3 What were the exhibitions?
We’ve classified these exhibitions into 5 categories , namely Modern and Contemporary Art, Design and Architecture, Classic and Antiquity, Multimedia, as well as Fashion. According to Art Basel and UBS Global Art Market Report 2022, sales in Greater China also saw significant growth of 35%, reaching $13.4 billion in 2021. The demand of modern and contemporary art was well reflected in the international touring exhibitions in the country. Over 60% of them were about Modern and Contemporary Art, such as ‘Joan Miró: Women,Birds,Stars’ at Shanghai’s Museum of Art Pudong and the largest solo exhibition by George Condo in Asia, ‘The Picture Gallery’ at Long Museum, in Shanghai West Bund. Such exhibitions will continue to occupy the dominant place in China’s landscape of art exhibition for years to come, but it’s worth noting the growing trend of presenting old masters and antiquity to Chinese audience. Apart from the British Museum’s ‘Rome: City and Empire’ at Suzhou Museum, V&A’s exhibition ‘Treasures from the Rosalinde and Arthur Gilbert Collection‘ has been on a tour across the country 2021-2022 through the government agency Art Exhibitions China (AEC). The upward trend of such types of exhibitions will be further enhanced by the new alignment between Uffizi Gallery and the Bund One Art Museum, envisaging ten exhibitions in Shanghai over the next five years, debuting Botticelli and the Renaissance in 2022.
4. Solo or themed?
The majority of these exhibitions either focused on one artist, such as ‘Giorgio Morandi: The Poetics of Stillness‘ at M Woods in Beijing exploring six decades of Morandi’s practice, and or fabricated around a theme, like ‘Light‘ at Shanghai’s Museum of Art Pudong, displaying some of the most renowned works in Tate’s collection, from Constable to Bridget Riley. Judging from the social media popularity, solo exhibitions were twice more discussed and reviewed via RED, Weibo and WeChat than themed exhibitions, thanks to the fame and popularity of some individual artists, exhibitions of Andy Warhol and Ryuichi Sakamoto were good examples. At the same time, themed exhibitions with powerful cultural IP, such as Mickey: The True Original & Ever Curious at Sino-Ocean Taikoo Li Chengdu and Yuz Musuem Shanghai, as well as Tintin and Hergé at Power Station of Art Shanghai, were also able to appeal to gen-Z and social media users in China.

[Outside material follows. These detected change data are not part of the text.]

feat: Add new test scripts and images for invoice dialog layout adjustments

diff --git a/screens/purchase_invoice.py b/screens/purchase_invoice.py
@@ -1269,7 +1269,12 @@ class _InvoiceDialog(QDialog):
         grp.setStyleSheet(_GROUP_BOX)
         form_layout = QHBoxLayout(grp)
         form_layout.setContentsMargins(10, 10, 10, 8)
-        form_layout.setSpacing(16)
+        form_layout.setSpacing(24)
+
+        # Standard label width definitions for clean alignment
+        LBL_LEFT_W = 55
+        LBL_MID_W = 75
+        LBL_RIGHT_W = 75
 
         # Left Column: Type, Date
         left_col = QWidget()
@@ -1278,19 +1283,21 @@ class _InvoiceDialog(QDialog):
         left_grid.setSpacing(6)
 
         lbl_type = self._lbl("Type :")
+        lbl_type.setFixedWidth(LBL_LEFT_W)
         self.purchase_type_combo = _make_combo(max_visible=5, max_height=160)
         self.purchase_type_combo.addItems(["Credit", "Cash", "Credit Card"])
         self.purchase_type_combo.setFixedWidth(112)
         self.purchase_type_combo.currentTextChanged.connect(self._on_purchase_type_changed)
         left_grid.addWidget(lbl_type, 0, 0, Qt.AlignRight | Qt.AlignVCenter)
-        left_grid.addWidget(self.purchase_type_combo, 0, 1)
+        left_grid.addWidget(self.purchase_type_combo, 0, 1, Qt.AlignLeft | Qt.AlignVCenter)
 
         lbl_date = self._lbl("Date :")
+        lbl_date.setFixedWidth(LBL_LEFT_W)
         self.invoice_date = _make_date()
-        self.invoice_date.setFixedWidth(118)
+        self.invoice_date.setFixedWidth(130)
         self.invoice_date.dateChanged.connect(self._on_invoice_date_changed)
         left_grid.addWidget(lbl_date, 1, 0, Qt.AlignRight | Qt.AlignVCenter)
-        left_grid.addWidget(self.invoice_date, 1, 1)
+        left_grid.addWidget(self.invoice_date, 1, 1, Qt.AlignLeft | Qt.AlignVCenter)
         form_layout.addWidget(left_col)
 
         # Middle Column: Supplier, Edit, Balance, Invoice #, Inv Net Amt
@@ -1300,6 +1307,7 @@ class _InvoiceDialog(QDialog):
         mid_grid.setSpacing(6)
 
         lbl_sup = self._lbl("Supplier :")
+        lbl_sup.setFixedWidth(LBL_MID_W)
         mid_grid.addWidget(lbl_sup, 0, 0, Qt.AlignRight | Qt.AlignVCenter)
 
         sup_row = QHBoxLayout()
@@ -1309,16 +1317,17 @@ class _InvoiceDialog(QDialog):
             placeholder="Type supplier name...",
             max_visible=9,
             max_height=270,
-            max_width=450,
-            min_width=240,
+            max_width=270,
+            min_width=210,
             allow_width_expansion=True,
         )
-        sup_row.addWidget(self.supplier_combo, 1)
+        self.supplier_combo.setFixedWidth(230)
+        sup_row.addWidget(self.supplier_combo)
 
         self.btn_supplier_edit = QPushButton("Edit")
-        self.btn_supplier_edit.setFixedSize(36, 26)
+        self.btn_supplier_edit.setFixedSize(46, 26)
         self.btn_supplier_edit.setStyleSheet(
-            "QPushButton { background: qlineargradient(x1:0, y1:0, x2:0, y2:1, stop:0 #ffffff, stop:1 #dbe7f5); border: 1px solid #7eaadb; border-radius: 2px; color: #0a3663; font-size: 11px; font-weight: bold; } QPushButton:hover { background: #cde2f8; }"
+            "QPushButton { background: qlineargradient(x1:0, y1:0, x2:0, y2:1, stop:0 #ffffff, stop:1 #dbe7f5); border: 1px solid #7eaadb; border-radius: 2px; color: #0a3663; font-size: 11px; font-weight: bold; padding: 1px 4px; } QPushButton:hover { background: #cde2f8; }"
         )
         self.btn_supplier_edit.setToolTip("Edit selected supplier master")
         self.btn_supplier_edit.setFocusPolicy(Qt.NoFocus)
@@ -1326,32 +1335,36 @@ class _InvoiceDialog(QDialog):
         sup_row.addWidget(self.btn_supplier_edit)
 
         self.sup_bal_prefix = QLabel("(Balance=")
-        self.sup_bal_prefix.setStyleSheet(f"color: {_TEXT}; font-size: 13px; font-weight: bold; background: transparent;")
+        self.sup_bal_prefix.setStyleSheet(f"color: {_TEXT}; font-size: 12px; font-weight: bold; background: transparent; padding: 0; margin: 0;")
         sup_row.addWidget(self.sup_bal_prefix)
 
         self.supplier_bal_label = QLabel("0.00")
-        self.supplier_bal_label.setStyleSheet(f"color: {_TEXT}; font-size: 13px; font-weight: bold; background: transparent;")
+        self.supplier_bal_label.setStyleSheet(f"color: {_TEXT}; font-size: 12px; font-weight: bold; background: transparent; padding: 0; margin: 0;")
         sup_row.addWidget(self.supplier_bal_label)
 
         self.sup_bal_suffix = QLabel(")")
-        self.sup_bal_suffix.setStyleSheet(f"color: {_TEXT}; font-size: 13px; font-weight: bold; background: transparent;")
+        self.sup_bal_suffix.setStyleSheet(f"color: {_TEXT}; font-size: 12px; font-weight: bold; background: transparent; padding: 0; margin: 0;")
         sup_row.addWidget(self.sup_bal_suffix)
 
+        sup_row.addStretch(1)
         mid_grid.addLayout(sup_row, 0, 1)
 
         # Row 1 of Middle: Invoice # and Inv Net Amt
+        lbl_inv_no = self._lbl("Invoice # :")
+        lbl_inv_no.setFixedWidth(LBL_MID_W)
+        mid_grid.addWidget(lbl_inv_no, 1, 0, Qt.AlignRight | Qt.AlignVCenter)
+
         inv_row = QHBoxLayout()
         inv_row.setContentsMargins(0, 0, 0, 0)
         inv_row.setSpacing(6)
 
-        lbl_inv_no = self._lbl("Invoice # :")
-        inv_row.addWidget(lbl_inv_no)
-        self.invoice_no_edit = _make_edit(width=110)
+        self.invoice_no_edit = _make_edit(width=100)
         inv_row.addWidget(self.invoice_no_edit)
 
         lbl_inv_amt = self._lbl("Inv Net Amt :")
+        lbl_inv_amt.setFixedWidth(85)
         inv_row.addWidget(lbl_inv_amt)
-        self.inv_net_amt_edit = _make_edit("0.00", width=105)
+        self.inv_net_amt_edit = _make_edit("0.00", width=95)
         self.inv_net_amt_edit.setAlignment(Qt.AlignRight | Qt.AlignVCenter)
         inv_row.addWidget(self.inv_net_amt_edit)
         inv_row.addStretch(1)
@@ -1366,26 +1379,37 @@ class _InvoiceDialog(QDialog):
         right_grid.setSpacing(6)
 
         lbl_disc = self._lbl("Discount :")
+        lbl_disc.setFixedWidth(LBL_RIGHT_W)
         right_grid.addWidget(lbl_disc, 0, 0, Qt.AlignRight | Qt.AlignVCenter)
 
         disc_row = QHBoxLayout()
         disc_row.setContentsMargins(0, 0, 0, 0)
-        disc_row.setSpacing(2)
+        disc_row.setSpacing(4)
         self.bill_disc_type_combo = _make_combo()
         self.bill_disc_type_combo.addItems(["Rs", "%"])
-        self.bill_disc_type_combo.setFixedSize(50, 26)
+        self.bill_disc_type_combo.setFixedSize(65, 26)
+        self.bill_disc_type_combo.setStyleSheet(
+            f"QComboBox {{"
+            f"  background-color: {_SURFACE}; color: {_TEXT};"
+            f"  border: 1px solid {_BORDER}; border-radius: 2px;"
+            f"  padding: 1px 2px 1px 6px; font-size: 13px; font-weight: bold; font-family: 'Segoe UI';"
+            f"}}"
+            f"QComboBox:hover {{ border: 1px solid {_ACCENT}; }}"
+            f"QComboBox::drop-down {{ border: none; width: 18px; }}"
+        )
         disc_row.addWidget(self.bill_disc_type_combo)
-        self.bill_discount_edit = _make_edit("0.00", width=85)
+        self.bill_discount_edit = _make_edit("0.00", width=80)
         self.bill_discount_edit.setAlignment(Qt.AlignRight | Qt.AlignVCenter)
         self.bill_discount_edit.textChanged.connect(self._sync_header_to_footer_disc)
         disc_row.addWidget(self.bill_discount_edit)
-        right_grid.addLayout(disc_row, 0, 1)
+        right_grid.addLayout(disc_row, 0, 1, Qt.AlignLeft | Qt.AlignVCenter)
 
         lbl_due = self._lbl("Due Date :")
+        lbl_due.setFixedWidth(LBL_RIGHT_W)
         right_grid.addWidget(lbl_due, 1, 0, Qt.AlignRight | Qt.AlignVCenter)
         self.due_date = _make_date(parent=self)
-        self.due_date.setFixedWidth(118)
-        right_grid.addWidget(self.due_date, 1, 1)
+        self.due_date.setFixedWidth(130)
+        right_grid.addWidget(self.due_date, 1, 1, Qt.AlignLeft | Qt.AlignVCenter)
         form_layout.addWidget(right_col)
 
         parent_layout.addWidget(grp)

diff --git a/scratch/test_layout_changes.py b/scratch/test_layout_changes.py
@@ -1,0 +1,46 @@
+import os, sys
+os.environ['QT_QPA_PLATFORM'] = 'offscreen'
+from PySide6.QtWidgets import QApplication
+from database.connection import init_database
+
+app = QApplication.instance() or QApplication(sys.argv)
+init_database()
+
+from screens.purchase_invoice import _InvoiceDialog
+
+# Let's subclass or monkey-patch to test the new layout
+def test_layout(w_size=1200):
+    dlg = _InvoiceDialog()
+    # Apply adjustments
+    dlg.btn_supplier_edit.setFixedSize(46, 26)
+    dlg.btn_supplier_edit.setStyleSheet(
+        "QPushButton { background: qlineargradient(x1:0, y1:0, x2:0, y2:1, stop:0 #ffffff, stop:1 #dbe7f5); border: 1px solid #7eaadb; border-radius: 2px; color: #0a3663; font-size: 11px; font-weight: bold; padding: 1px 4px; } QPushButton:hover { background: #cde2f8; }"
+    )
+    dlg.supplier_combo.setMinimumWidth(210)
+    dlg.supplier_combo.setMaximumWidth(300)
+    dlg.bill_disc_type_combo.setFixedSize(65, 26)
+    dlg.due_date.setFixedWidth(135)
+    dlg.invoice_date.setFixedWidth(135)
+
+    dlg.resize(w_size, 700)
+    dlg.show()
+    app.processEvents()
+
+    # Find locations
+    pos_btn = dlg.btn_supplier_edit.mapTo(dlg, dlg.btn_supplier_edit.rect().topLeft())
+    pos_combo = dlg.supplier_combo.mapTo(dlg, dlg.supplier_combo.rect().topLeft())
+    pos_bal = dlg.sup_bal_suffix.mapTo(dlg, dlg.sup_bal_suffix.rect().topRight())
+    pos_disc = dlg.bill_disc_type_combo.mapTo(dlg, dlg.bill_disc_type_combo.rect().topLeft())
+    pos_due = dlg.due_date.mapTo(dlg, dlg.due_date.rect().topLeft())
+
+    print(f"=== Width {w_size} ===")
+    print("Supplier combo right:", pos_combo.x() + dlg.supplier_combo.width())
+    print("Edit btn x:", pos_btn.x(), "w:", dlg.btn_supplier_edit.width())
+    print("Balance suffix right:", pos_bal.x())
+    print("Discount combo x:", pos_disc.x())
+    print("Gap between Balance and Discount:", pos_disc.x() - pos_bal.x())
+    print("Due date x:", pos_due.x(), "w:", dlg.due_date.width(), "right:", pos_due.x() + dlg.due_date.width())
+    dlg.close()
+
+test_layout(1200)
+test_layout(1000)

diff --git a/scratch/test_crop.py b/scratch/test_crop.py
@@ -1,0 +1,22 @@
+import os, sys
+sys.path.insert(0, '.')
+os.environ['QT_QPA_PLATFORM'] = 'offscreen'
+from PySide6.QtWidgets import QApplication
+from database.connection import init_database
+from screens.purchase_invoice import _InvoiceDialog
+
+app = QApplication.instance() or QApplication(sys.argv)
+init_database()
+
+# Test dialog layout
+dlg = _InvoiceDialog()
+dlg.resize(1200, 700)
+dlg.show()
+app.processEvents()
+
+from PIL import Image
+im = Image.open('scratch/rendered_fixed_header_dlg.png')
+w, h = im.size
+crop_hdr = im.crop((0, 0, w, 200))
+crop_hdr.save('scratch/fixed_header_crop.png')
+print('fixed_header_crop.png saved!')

5. Outlook 2022
a. Big-name artists, the cure-all
No one can resist Yoshitomo Nara at Yuz Museum Shanghai
b. Investment now, FOMO
Will you check out Dr. Doodle at K11 Shanghai
c. Cultural Sanction?
Will Henri Matisse ever come to UCCA eventually?
d. Tapping the cultural IP’s currency
Alice’s Rabbit hole is open for you at U2 Beijing!
e. Classic art – a new cultural hierarchy?
No one can say no to old masters
If you’d like to have more data of 2021 international touring exhibitions in China, please reach out via firstname.lastname@example.org